Release date(s)
  • May 16, 1931 (1931-05-16)
Country United States
Language English

Indiscreet (1931) is an American comedy film directed by Leo McCarey and starring Gloria Swanson and Ben Lyon. The screenplay by Buddy G. DeSylva, Lew Brown, and Ray Henderson, based on their story Obey That Impulse, originally was written as a full-fledged musical, but only two songs - "If You Haven't Got Love" and "Come to Me" - remained when the film was released.[1]

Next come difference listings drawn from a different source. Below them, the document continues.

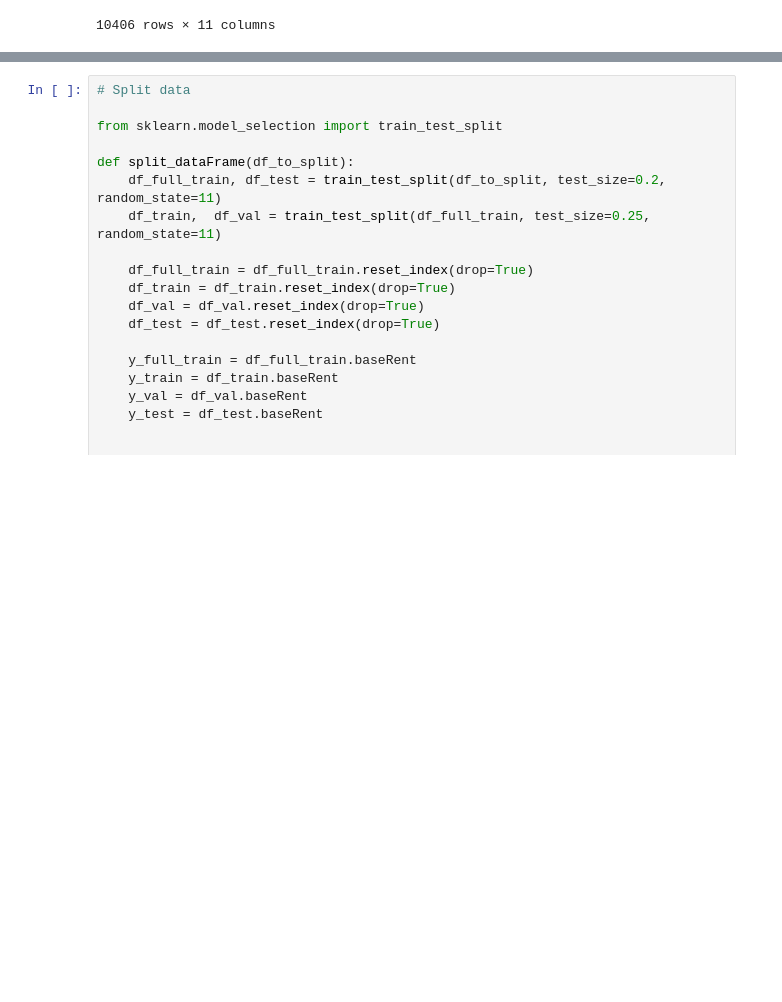
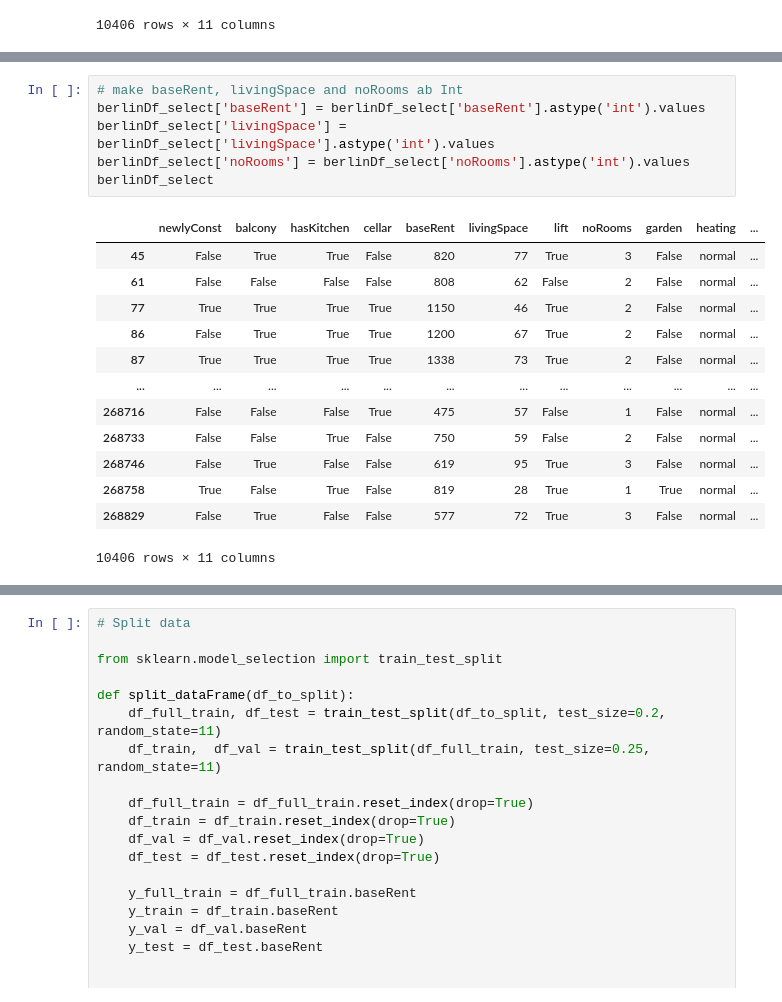
Before and after one commit to razorcd/ml-project, a Jupyter notebook: capstone-project/data_analysis.ipynb, the cells around one changed output, grey strips where cells are left out. Saved outputs shown, nothing was run; the diff lists cells and outputs as text; blank space fills up the shorter version.

```diff
--- a/capstone-project/data_analysis.ipynb
+++ b/capstone-project/data_analysis.ipynb
@@ -275,6 +284,26 @@ neighbourhoods: ['Spandau' 'Weißensee' 'Mitte' 'Kreuzberg' 'Tiergarten' 'Köpen
 | 268758 | True | False | True | False | 819.00 | 28.45 | True | 1.0 | True | normal | ... |
 | 268829 | False | True | False | False | 577.83 | 72.64 | True | 3.0 | False | normal | ... |
 10406 rows × 11 columns
+# %%
+# make baseRent, livingSpace and noRooms ab Int
+berlinDf_select['baseRent'] = berlinDf_select['baseRent'].astype('int').values
+berlinDf_select['livingSpace'] = berlinDf_select['livingSpace'].astype('int').values
+berlinDf_select['noRooms'] = berlinDf_select['noRooms'].astype('int').values
+berlinDf_select
+# %% [output]
+|  | newlyConst | balcony | hasKitchen | cellar | baseRent | livingSpace | lift | noRooms | garden | heating | ... |
+| 45 | False | True | True | False | 820 | 77 | True | 3 | False | normal | ... |
+| 61 | False | False | False | False | 808 | 62 | False | 2 | False | normal | ... |
+| 77 | True | True | True | True | 1150 | 46 | True | 2 | False | normal | ... |
+| 86 | False | True | True | True | 1200 | 67 | True | 2 | False | normal | ... |
+| 87 | True | True | True | True | 1338 | 73 | True | 2 | False | normal | ... |
+| ... | ... | ... | ... | ... | ... | ... | ... | ... | ... | ... | ... |
+| 268716 | False | False | False | True | 475 | 57 | False | 1 | False | normal | ... |
+| 268733 | False | False | True | False | 750 | 59 | False | 2 | False | normal | ... |
+| 268746 | False | True | False | False | 619 | 95 | True | 3 | False | normal | ... |
+| 268758 | True | False | True | False | 819 | 28 | True | 1 | True | normal | ... |
+| 268829 | False | True | False | False | 577 | 72 | True | 3 | False | normal | ... |
+10406 rows × 11 columns
 # %%
 # We will:
 #     - later experiment training by exluding the ["hasKitchen", "cellar", "garden", "balcony"]
```
Also changed, not shown: parts of 4 cells of this notebook, 2 other files.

The plot of the United Artists release centers on fashion designer Geraldine Trent (Swanson), who takes up with novelist Tony Blake (Lyon) after leaving her former beau Jim Woodward because of his many indiscretions with other women. Tony has indicated he has no interest in dating a woman with a past, so Geraldine remains mum about her affair with Jim, until her younger sister Joan arrives and announces she's engaged—to Jim. Madcap complications ensue as Geraldine tries to keep her secret from Tony while convincing her sister to rid herself of her womanizing fiancé in favor of simple country boy Buster Collins.

The film is available on DVD.

Cast (in credits order)[edit]

Principal production credits[edit]

Critical reception[edit]

Ben Lyon and Gloria Swanson in a scene from Indiscreet

In his review in the New York Times, Mordaunt Hall observed, "It may have its off moments so far as the few serious incidents are concerned, but when it stoops to farce, there is no denying its jollity . . . on the whole, it is a well-worked out entertainment, wherein gusts of merriment cause one to overlook its occasional flaws . . . Now and again the film sobers up, but the director and the authors have solved a way of inoculating it with further mirth, and even at the end there is a streak of fun that is almost Chaplinesque."[2]

References[edit]

External links[edit]